CNN’s Dana Bash pressed Republican Texas Rep. Dan Crenshaw on passing gun control legislation during Sunday’s “State of the Union” in the aftermath of the Uvalde shooting.
“I think people want to know what is the solution, what would you agree with because the way the answers are coming out now it’s that nothing is gonna change,” Bash said. “And I don’t think people in this community and across the country want to hear that after their babies were being massacred by these guns.”
“I think what needs to change is the things that would have the most immediate and succinct effect and tangible effect on these things and that’s actual security at a school,” Crenshaw replied. He argued that Republicans have attempted to reform gun laws with the Fix NICS and Stop Violence at Schools Acts, which intend to strengthen the background check system and increase resources for security.
“Why not do both?” Bash pressed. “Why are they mutually exclusive? Why can’t you secure schools and other solutions that have to do with access to guns in a way that respects the Second Amendment and its core of what it was meant to be intended as?”
“None of those things are mutually exclusive,” Crenshaw said. “That’s exactly the problem with it because a lot of these policies that the Democrats often propose that are gun control policies, they do two things. One, they infringe on the rights of millions and millions of gun owners, and two, they probably wouldn’t have the outcome that you’re hoping for. So if you’re not going to get the benefit you want, but it’s going to come at great cost, then generally it means it’s not a very good policy.” (RELATED: Even WaPo Is Skeptical About Stricter Gun Laws)
“How can you be so sure?” the host asked.
Crenshaw said the gun ownership and violence rates are unrelated, pointing to New Hampshire and midwestern states that have high gun ownership but low violence. The Texas representative then cited a 2013 Centers for Disease Control and Prevention (CDC) study finding that every year, nearly 500,000 armed individuals defend themselves and others with a firearm.
“Congressman, it sounds like you’re saying that guns in this country are not a problem, is that what you’re saying? I mean, there are 300 something million people, 400 million guns. You don’t see that as a problem?” Bash asked, appearing to cite data from the Small Arms Survey which found that over 393 million civilians possessed firearms in the U.S.
“No, I think culturally we’re a country that has long had a Second Amendment that believes in the right to self-defense,” the representative replied. “I don’t think it’s a problem that I own guns. And I know that if I destroyed all my guns, it would have zero effect on crime. It would have zero effect on gun homicides because I’m not the person who shoots somebody.
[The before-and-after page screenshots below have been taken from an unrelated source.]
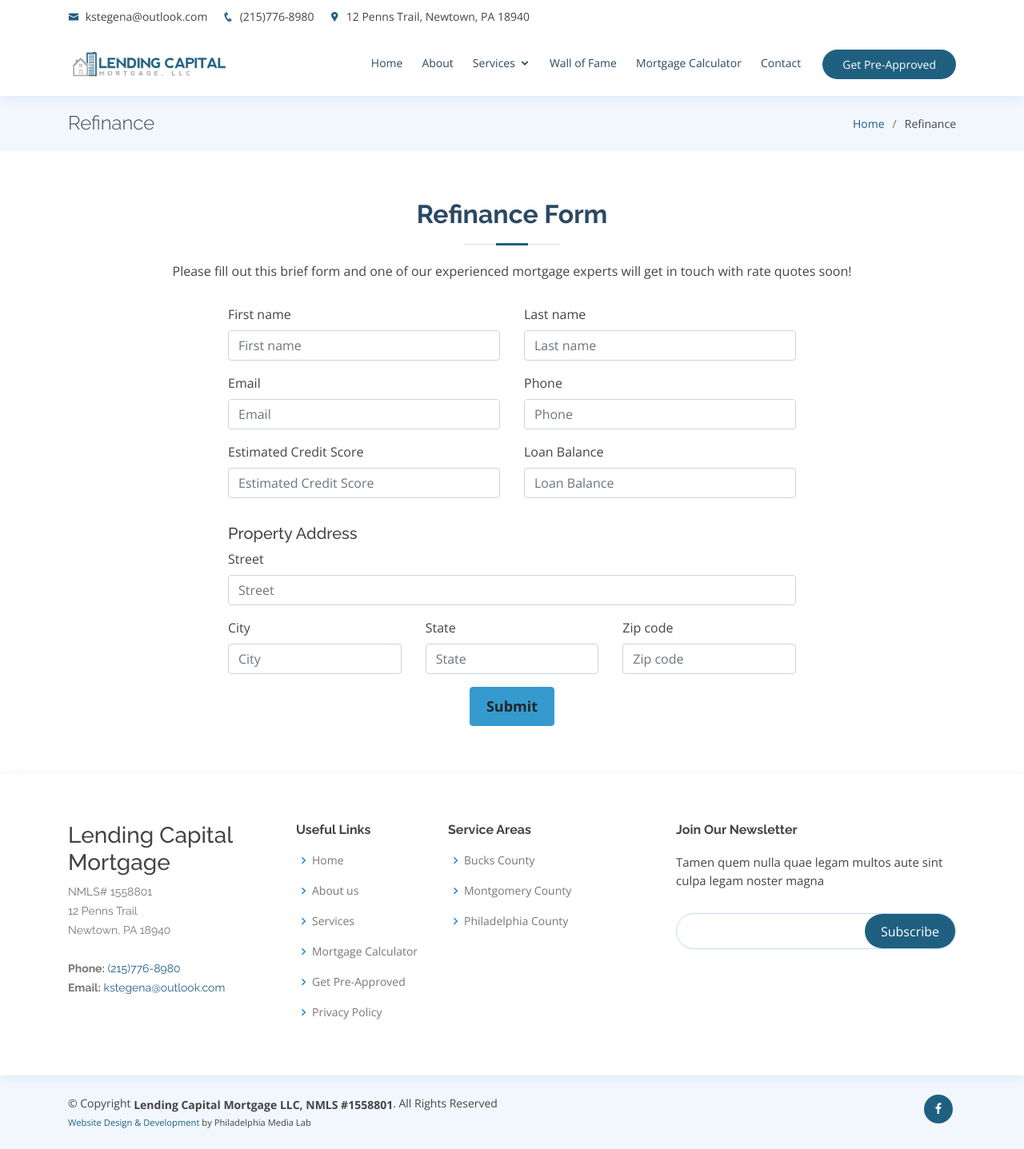
After one commit to jtangir87/lendingcapitalmortgage, a Django app: page /refinance in a window 1280 px wide. The commit adds this page. Shown: the whole page at 80% size. Run offline with Django 3.2, Linux system fonts and the light colour scheme; some libraries are stand-ins or nearby versions.

Commit message:
round of changes

```diff
--- a/lendingcapitalmortgage/static/css/style.css
+++ b/lendingcapitalmortgage/static/css/style.css
@@ -229,7 +229,7 @@ h1, h2, h3, h4, h5, h6 {
   border-bottom: 2px solid #fff;
 }
 
-.nav-menu a:hover, .nav-menu .active > a, .nav-menu li:hover > a {
+.nav-menu a:hover, .nav-menu li:hover > a {
   color: #1f6081;
   border-color: #1f6081;
 }
@@ -449,7 +449,7 @@ h1, h2, h3, h4, h5, h6 {
 --------------------------------------------------------------*/
 #hero {
   width: 100%;
-  height: 90vh;
+  height: 95vh;
   background: linear-gradient(
     rgba(0, 0, 0, 0.3),
     rgba(0, 0, 0, 0.3)
@@ -1128,6 +1128,11 @@ section {
     rgba(0, 0, 0, 0.5)
   ), url("../img/calc-banner-bg.jpg") center center;
   background-size: cover;
+  min-height: 40vh;
+}
+
+#mortgageCalcBanner .container {
+  padding: 40px 10px;
 }
 
 #mortgageCalcBanner h3 {
@@ -1852,3 +1857,17 @@ span {
   border-color: #d2cece;
   color: #006aff;
 }
+
+.submit-btn {
+  background-color: #359BCE;
+  border-color: #359BCE;
+  padding: 10px 20px;
+  font-size: 18px;
+  font-weight: 700;
+}
+
+.submit-btn:hover {
+  background-color: #246E94;
+  border-color: #246E94;
+  color:white;
+}
--- /dev/null
+++ b/pages/forms.py
@@ -0,0 +1,25 @@
+from django import forms
+
+
+class PreApprovalForm(forms.Form):
+    first_name = forms.CharField(max_length=50)
+    last_name = forms.CharField(max_length=50)
+    email = forms.EmailField()
+    phone = forms.CharField(max_length=15)
+    credit_score = forms.IntegerField(label="Estimated Credit Score")
+    purchase_price = forms.IntegerField(label="Purchase Price", required=False)
+    down_payment = forms.IntegerField(
+        label="Down Payment Amount", required=False)
+
+
+class RefinanceForm(forms.Form):
+    first_name = forms.CharField(max_length=50)
+    last_name = forms.CharField(max_length=50)
+    email = forms.EmailField()
+    phone = forms.CharField(max_length=15)
+    credit_score = forms.IntegerField(label="Estimated Credit Score")
+    loan_balance = forms.IntegerField(label="Loan Balance")
+    address = forms.CharField(max_length=100, required=False, label="Street")
+    city = forms.CharField(max_length=100, required=False)
+    state = forms.CharField(max_length=25, required=False)
+    zip_code = forms.CharField(max_length=6, required=False)
--- a/pages/urls.py
+++ b/pages/urls.py
@@ -17,6 +17,8 @@ Including another URLconf
 from django.urls import path
 from django.views.generic import TemplateView
 
+from .views import pre_approval_page, refinance_page
+
 urlpatterns = [
     path('', TemplateView.as_view(template_name='pages/home.html'), name="home"),
     path('about', TemplateView.as_view(
@@ -25,4 +27,10 @@ urlpatterns = [
         template_name='pages/contact.html'), name="contact"),
     path('mortgage-calculator', TemplateView.as_view(
         template_name='pages/mortgage_calc.html'), name="mortgage_calc"),
+    path('thank-you', TemplateView.as_view(
+        template_name='pages/thank_you.html'), name="thank_you"),
+
+    path("pre-approval", pre_approval_page, name="pre_approval_form"),
+    path("refinance", refinance_page, name="refinance_form"),
+
 ]
--- a/pages/views.py
+++ b/pages/views.py
@@ -1,3 +1,98 @@
 from django.shortcuts import render
+from django.template.loader import get_template
+from django.core.mail import send_mail
+from django.http import HttpResponseRedirect
+from django.urls import reverse
+
+from .forms import PreApprovalForm, RefinanceForm
 
 # Create your views here.
+
+
+def pre_approval_page(request):
+    if request.method == "POST":
+        form = PreApprovalForm(request.POST or None)
+        if form.is_valid():
+
+            ### SEND EMAIL TO LCM ###
+            template = get_template("emails/pre_approval_request.txt")
+            context = {
+                "first_name": form.cleaned_data.get('first_name'),
+                "last_name": form.cleaned_data.get('last_name'),
+                "email": form.cleaned_data.get('email'),
+                "phone": form.cleaned_data.get('phone'),
+                "credit_score": form.cleaned_data.get('credit_score'),
+                "purchase_price": form.cleaned_data.get('purchase_price'),
+                "down_payment": form.cleaned_data.get('down_payment'),
+            }
+            content = template.render(context)
+            send_mail(
+                "New Pre-Approval Request",
+                content,
+                "LCM WEBSITE <donotreply@philadelphiamedialab.com>",
+                ["kstegena@outlook.com"],
+                fail_silently=False,
+            )
+
+            return HttpResponseRedirect(reverse("thank_you"))
+
+        else:
+            errors = form.errors
+            form = PreApprovalForm(request.POST)
+
+            context = {
+                "errors": errors,
+                "form": form,
+            }
+
+    else:
+        form = PreApprovalForm()
+        context = {"form": form}
+
+    return render(request, "pages/pre_approval_form.html", context)
+
+
+def refinance_page(request):
+    if request.method == "POST":
+        form = RefinanceForm(request.POST or None)
+        if form.is_valid():
+
+            ### SEND EMAIL TO LCM ###
+            template = get_template("emails/refinance_request.txt")
+            context = {
+                "first_name": form.cleaned_data.get('first_name'),
+                "last_name": form.cleaned_data.get('last_name'),
+                "email": form.cleaned_data.get('email'),
+                "phone": form.cleaned_data.get('phone'),
+                "credit_score": form.cleaned_data.get('credit_score'),
+                "loan_balance": form.cleaned_data.get('loan_balance'),
+                "address": form.cleaned_data.get('address'),
+                "city": form.cleaned_data.get('city'),
+                "state": form.cleaned_data.get('state'),
+                "zip_code": form.cleaned_data.get('zip_code'),
+            }
+            content = template.render(context)
+            send_mail(
+                "New Refinance Request",
+                content,
+                "LCM WEBSITE <donotreply@philadelphiamedialab.com>",
+                ["kstegena@outlook.com"],
+                fail_silently=False,
+            )
+
+            return HttpResponseRedirect(reverse("thank_you"))
+
+        else:
+            errors = form.errors
+            form = RefinanceForm(request.POST)
+
+            context = {
+                "errors": errors,
+                "form": form,
+            }
+
+    else:
+        form = RefinanceForm()
+        context = {"form": form}
+
+    return render(request, "pages/refinance_form.html", context)
--- a/templates/base.html
+++ b/templates/base.html
@@ -72,8 +72,8 @@
 
       <nav class="nav-menu d-none d-lg-block">
         <ul>
-          <li {% if request.resolver_match.view_name == 'home' %}class="active"{% endif %}><a href="{% url 'home' %}">Home</a></li>
-          <li {% if request.resolver_match.view_name == 'about' %}class="active"{% endif %}><a href="{% url 'about' %}">About</a></li>
+          <li><a href="{% url 'home' %}">Home</a></li>
+          <li><a href="{% url 'about' %}">About</a></li>
           <li class="drop-down"><a href="">Services</a>
             <ul>
               <li><a href="#">Conventional Lending</a></li>
@@ -85,13 +85,13 @@
             </ul>
           </li>
           <li><a href="#services">Wall of Fame</a></li>
-          <li {% if request.resolver_match.view_name == 'mortgage_calc' %}class="active"{% endif %}><a href="{% url 'mortgage_calc' %}">Mortgage Calculator</a></li>
-          <li {% if request.resolver_match.view_name == 'contact' %}class="active"{% endif %}><a href="{% url 'contact' %}">Contact</a></li>
+          <li><a href="{% url 'mortgage_calc' %}">Mortgage Calculator</a></li>
+          <li><a href="{% url 'contact' %}">Contact</a></li>
 
         </ul>
       </nav><!-- .nav-menu -->
 
-      <a href="#appointment" class="appointment-btn scrollto">Get Pre-Approved</a>
+      <a href="{% url 'pre_approval_form' %}" class="appointment-btn scrollto">Get Pre-Approved</a>
 
     </div>
   </header><!-- End Header -->
--- /dev/null
+++ b/templates/pages/refinance_form.html
@@ -0,0 +1,100 @@
+{% extends 'base.html' %}
+{% load static %}
+{% load bootstrap4 %}
+
+{% block title %} Get Pre-Approved | Lending Capital Mortgage
+{% endblock title %}
+
+{% block content %}
+
+  <main id="main">
+
+    <!-- ======= Breadcrumbs Section ======= -->
+    <section class="breadcrumbs">
+      <div class="container">
+
+        <div class="d-flex justify-content-between align-items-center">
+          <h2>Refinance</h2>
+          <ol>
+            <li><a href="{% url 'home' %}">Home</a></li>
+            <li>Refinance</li>
+          </ol>
+        </div>
+
+      </div>
+    </section><!-- End Breadcrumbs Section -->
+
+    <section id="refiSection" class="refi-section">
+      <div class="container">
+
+        <div class="section-title">
+          <h2>Refinance Form</h2>
+          <p>Please fill out this brief form and one of our experienced mortgage experts will get in touch with rate quotes soon!</p>
+        </div>
+
+        <div class="col-lg-8 mx-auto">
+          <form method="POST">
+            {% csrf_token %}
+            {% bootstrap_form_errors form %}
+            <div class="row">
+              <div class="col-md-6">
+                {% bootstrap_field form.first_name %}
+              </div>
+              <div class="col-md-6">
+                {% bootstrap_field form.last_name %}
+              </div>
+            </div>
+
+            <div class="row">
+              <div class="col-md-6">
+                {% bootstrap_field form.email %}
+              </div>
+              <div class="col-md-6">
+                {% bootstrap_field form.phone %}
+              </div>
+            </div>
+
+            <div class="row">
+              <div class="col-md-6">
+                {% bootstrap_field form.credit_score %}
+              </div>
+              <div class="col-md-6">
+                {% bootstrap_field form.loan_balance %}
+              </div>
+            </div>
+
+            <h5 class="mt-3">Property Address</h5>
+            <div class="row">
+              <div class="col-md-12">
+                {% bootstrap_field form.address %}
+              </div>
+
+            </div>
+
+            <div class="row">
+              <div class="col-md-4">
+                {% bootstrap_field form.city %}
+              </div>
+              <div class="col-md-4">
+                {% bootstrap_field form.state %}
+              </div>
+              <div class="col-md-4">
+                {% bootstrap_field form.zip_code %}
+              </div>
+            </div>
+
+            <div class="row">
+              <div class="col-md-12 text-center">
+                <button type="submit" class="btn submit-btn">Submit</button>
+              </div>
+            </div>
+
+          </form>
+        </div>
+      </div>
+    </section>
+
+  </main><!-- End #main -->
+
+
+{% endblock content %}
```
Also changed, not shown: templates/emails/pre_approval_request.txt (added, +9 -0 lines), templates/emails/refinance_request.txt (added, +12 -0 lines), templates/pages/home.html (+6 -6 lines), templates/pages/pre_approval_form.html (added, +83 -0 lines), templates/pages/thank_you.html (added, +40 -0 lines).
I am the person who might protect somebody from being shot.”
Bash mentioned the 19 armed police officers who waited nearly an hour before breaching the classroom inside Robb Elementary School where the gunman, Salvador Ramos, barricaded the door for 30-60 minutes.
She then pointed to the text of the Second Amendment, asking Crenshaw if the Founding Fathers intended for “weapons of war” to be used “to massacre children.” The representative said the Second Amendment protects the individual right to own a firearm and to form a well-regulated militia. He then said the so-called “weapons of war” are used to defend oneself.
“They’re more of a self-defense weapon. I would say if a SEAL team or an infantry unit goes on offense, they’re using much, much bigger weapons that are not available to your common civilian,” the representative said. “We use our M-4s, which is an AR-style weapon, mostly for self-defense and for very close quarters type of combat.”